Statistics indicate there up to 40,000 same-sex bi-national couples in the U.S. They faced separation because although one partner is a citizen, the other is either undocumented or on a temporary visa set to expire.
Because of DOMA, green cards have been out reach even for those couples that have married or wanted to in one of the dozen states where gay marriage is legal.

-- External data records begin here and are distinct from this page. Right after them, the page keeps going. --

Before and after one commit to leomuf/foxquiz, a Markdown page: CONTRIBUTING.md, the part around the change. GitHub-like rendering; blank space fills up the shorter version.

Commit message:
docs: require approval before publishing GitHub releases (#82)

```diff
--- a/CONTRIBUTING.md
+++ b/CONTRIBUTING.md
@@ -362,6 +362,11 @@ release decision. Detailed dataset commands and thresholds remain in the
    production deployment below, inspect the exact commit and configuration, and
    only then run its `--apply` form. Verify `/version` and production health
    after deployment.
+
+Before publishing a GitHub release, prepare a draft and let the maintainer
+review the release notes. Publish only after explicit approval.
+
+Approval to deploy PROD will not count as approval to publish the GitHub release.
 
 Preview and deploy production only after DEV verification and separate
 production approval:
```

That will change after Wednesday's ruling.
Rachel Tiven, director of the nonprofit Immigration Equality, which advocates for immigration rights for LGBT couples, said same-sex partners were ready for the Supreme Court's decision.
"We have couples that have green card applications that they have prepared already — that are literally in an envelope at their front door," Tiven said. "Some of those couples called me today to say, I'm taking it to the post office!"
Tiven said there should be no delays before the government begins approving green card applications from same-sex spouses, because they should be treated just the way applications from heterosexual couples have always been.
In a statement, Homeland Security Secretary Janet Napolitano, who oversees the nation's immigration service, said she was pleased with the court's decision. She said she'll begin implementing it so that "all married couples will be treated equally and fairly in the administration of our immigration laws."
The end of DOMA will also affect the ongoing debate over immigration reform on Capitol Hill.
In recent weeks, Vermont Sen. Patrick Leahy has tried to include a provision in the proposed reform bill that would grant same-sex couples immigration rights.
Many Republicans, including Florida Senator Marco Rubio, strongly opposed that.
"If this bill includes anything that gives gay couples immigration rights and so forth, I'm done," Rubio said.
But the DOMA ruling now makes that provision unnecessary, and that's enough for many immigrants like Jesus Rodriguez, who has hinged his hopes on the legal challenge to DOMA.
Rodriguez is an undocumented immigrant. He's been with his partner William Wood, a U.S. citizen, for four years. Last year, Rodriguez was detained for driving without a license and placed in deportation proceedings. As his case worked its way through court, he and Wood traveled to Washington D.C. and got married.
They hoped that if they could postpone the deportation long enough for DOMA to be overturned, Wood might be able to petition for Rodriguez's green card. The judge in his case agreed to stay his deportation until DOMA's fate was decided.
"It's very liberating," Rodriguez said. "Where I can actually focus on going back to school and work. And I know I can continue to live with him."
Rachel Tiven of Immigration Equality, said thousands of people found similar relief Wednesday.
"From 1952 onward, LGBT people were barred from entering the United States. We were told that because we were gay, we were not good enough to be Americans. That was the case for individuals until 1990, and it was the case for couples until today," she said.